Category Archives: Ocean

Shoreline spruce afternoon

Shore-spruce-sketch-page-k-hocker Unexpected weekend sunshine sent us on a road trip north of Juneau to a little beach near Sunshine Cove. We sat several hours on a rocky outcrop, watching and listening to the abundance of the wakening northern world. I took the opportunity to practice drawing the textures of foliage on the little salt-battered shoreline spruce. 


Sitka Sketch

Sitka-bird-sketch Spent a very pleasant last weekend in Sitka, participating in the annual Arti-Gras festival. I taught a couple of workshops. I didn’t do much sketching on my own (mostly just demos for class) but I did spend one lunch hour watching birds at Thompson Harbor, resulting in this little memory page. As always, Sitka was lovely and lively. It was a special pleasure to spend time with two wonderful Southeast Alaska naturalists and bloggers, see their blogs:here and here.

Pu’uhonua o Honaunau

Honaunau-scene Just got back from a vacation on the island of Hawaii (Big Island). Being ocean people, we spent most of it in the water or directly adjacent. One of the loveliest places we visited was Pu'uhonua o Honaunau National Historical Park, south of Kealakekua Bay on the west coast. Spent the morning alternately snorkeling and sketching, looking across the lava shelf to the serene palms of the park.


Otterbahn  Here's a page of sketches from my recent stay in Seldovia, where I spent a couple of wonderful weeks as artist-in-residence. The school is very small (50 kids K-12) so I got to work with every student, every day.Great kids, great teachers, great staff, nice community… thanks, Seldovia!

One evening, I walked out the "Otterbahn" trail (constructed by a group of high school students in the 1990s, I think) to a small beach. As I settled down to sun and sketch, I heard harlequin ducks making agitated noises. The ducks huffed and squeaked, then finally took off just as a big otter rounded the point. He climbed ashore, shook himself off, and proceeded to entertain me for about twenty minutes, as this page attests.

Chile, Part 3

AvesplayasketchOne of the pleasures of going somewhere altogether new is seeing so many new birds. Even  "ordinary" birds–the ones that everyone there is numbly familiar with, the ones analogous to crows or robins or mallards here–have an exotic appeal. Six days of enforced beach leisure, surrounded by all these "new" birds gave me plenty of opportunity to observe their habits and sketch them. Of the birds on this page, Franklin's gulls, neotropic cormorants, American oystercatchers, and whimbrels make their way to latitudes where I've seen them. The rest were brand-new to me…

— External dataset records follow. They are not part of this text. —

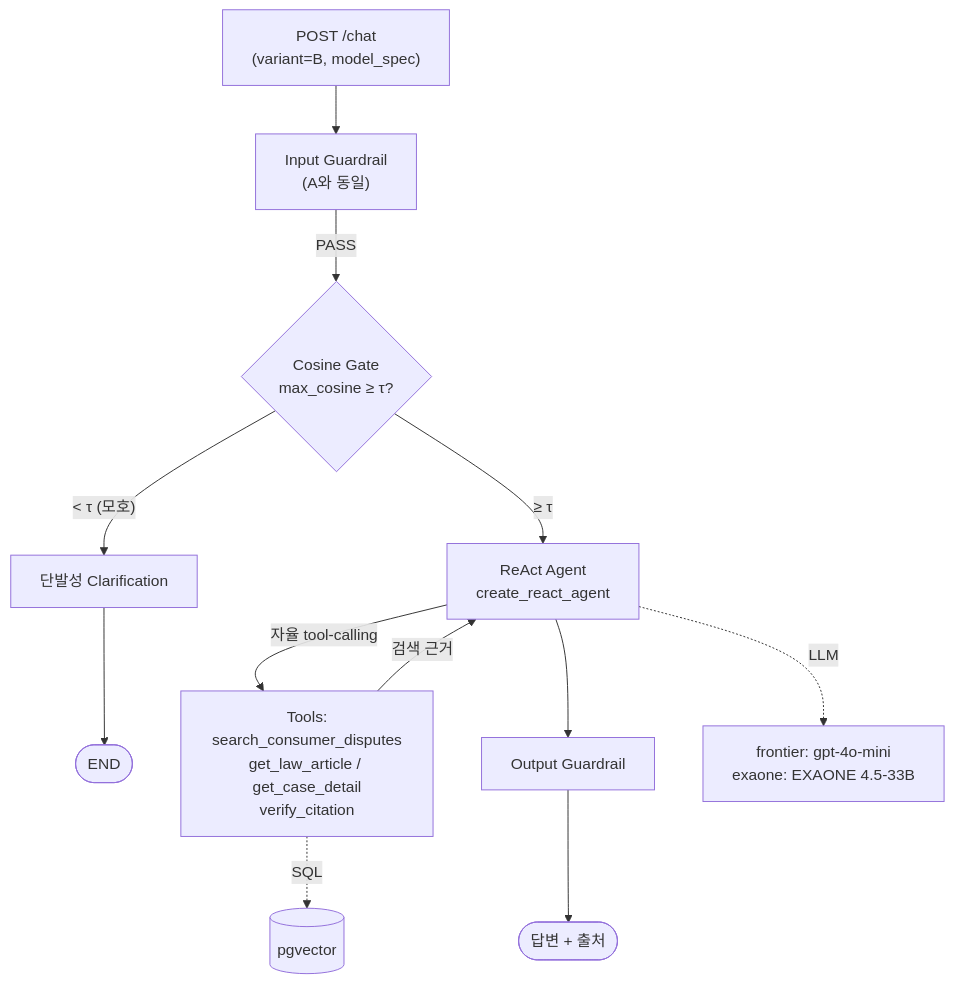
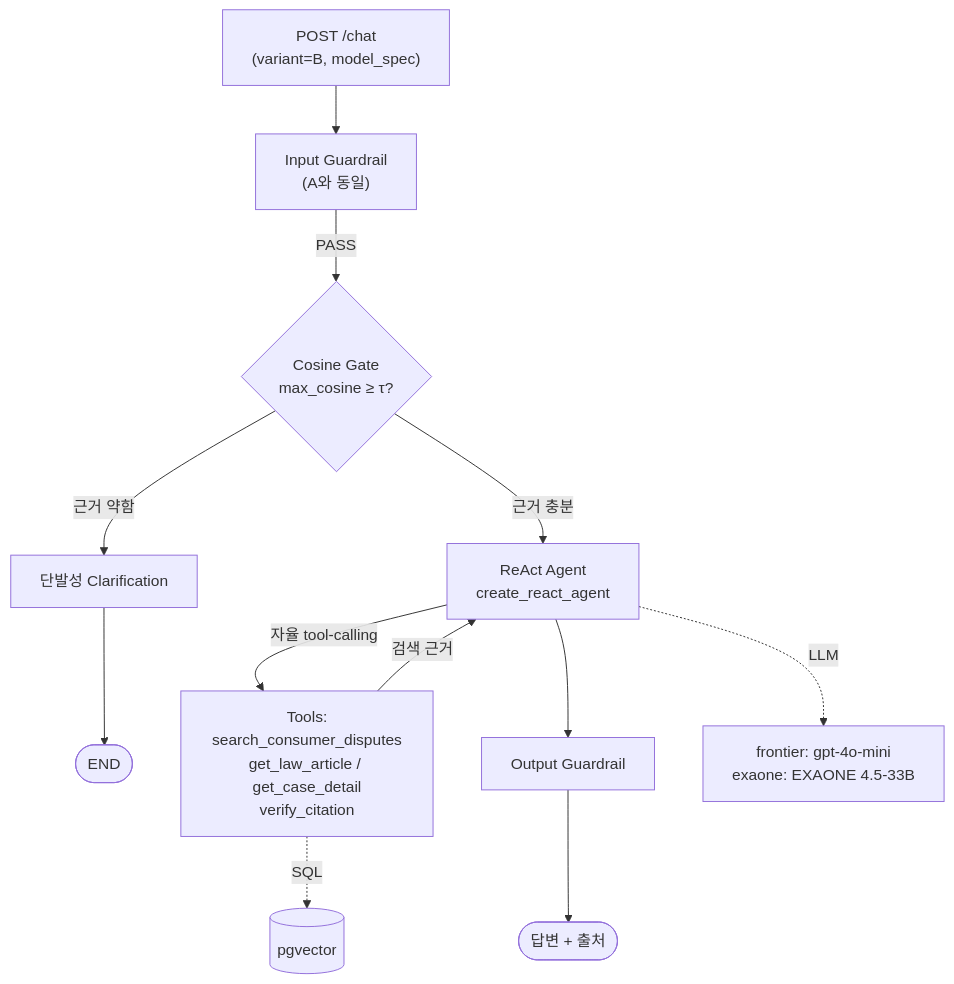
One commit to Maroco0109/Ddoksori changed the sixth of 6 diagrams in README.md. Above: the diagram before and after it, drawn with Mermaid. The commit also changed other lines of this file, not shown here.

Commit message:
fix(README): mermaid render break — remove parens from edge labels
§7.1 Variant A 다이어그램의 엣지 라벨 |LLM (생성·조건부 분석)| 안 괄호가
mermaid 파서를 깨뜨림(괄호=노드 shape 구분자). 괄호 제거. B 다이어그램의
게이트 엣지 라벨도 특수문자 제거해 통일.

검증: mermaid-cli로 6개 블록 전부 실제 SVG 렌더 성공(구조 검증이 아닌 실렌더).

````diff
--- a/README.md
+++ b/README.md
@@ -566,12 +566,12 @@
 ```mermaid
 graph TB
     GW["POST /chat<br/>(variant=B, model_spec)"] --> IGB["Input Guardrail<br/>(A와 동일)"]
     IGB -->|PASS| GATE{"Cosine Gate<br/>max_cosine ≥ τ?"}
-    GATE -->|"< τ (모호)"| CLR["단발성 Clarification"] --> EB([END])
-    GATE -->|"≥ τ"| RA["ReAct Agent<br/>create_react_agent"]
+    GATE -->|근거 약함| CLR["단발성 Clarification"] --> EB([END])
+    GATE -->|근거 충분| RA["ReAct Agent<br/>create_react_agent"]
     RA -->|자율 tool-calling| TOOLS["Tools:<br/>search_consumer_disputes<br/>get_law_article / get_case_detail<br/>verify_citation"]
     TOOLS -->|검색 근거| RA
     TOOLS -.->|SQL| DB[(pgvector)]
     RA --> OGB["Output Guardrail"] --> ANS([답변 + 출처])
     RA -.->|LLM| MODEL["frontier: gpt-4o-mini<br/>exaone: EXAONE 4.5-33B"]
 ```
````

And I'll put in a plug here for Jaramillo's terrific book Birds of Chile. Great illustrations, well-written, easy to use.

Chile, Part 1

Playablancasketch2 We just returned from a 3-week trip to Chile, so I'll post the results here over the next couple of days. The first is a page from Playa Blanca, a little resort beach south of La Serena. It was a lovely spot, great for lazing around, exploring desert and coast, and sketching. Our condo unit was just above the boulder beach in the foreground here, so we were soothed by the roar of the surf day and night. At dawn, whimbrels and oystercatchers piped their calls into the wind.

Sea and Sky in Hoonah


Spent yesterday in Hoonah at what used to be Cannery Point; now a tour destination with restored cannery buildings housing cafes, exhibits, and souvenir shops. It was warm for September, with cloud-chased sunshine and occasional stutters of rain. Port Frederick was so calm, so quiet that we could easily hear the breath of a lone humpback whale in the distance…and, every so often, the thrilling calls of the sandhill cranes skeining overhead.

Big Little Discovery

Murrelet-sketch So back in July, we were surveying for American dippers on a creek
near Juneau. We hiked to the top of a cliff near a waterfall, at the
base of which we knew there was a dipper nest. As I topped the cliff, a
small brown bird burst out from a ledge below us and zinged downstream.
The bird's size, field marks, and style of flight–plus the
greenish-blue speckled egg it left behind in a hollow of moss–identified it as a marbled murrelet.

Murrelet nests are hard to find (just over 50 have been found in
Southeast Alaska, where these little puffin-cousins are among the most
abundant seabirds). We were thrilled to have found it, but very concerned that we had caused the birds to abandon it.

But they hadn't. So for the past several weeks, we've been checking
in on the single chick in the nest. Today it is looking pretty ready to
depart, so it may be gone by tomorrow…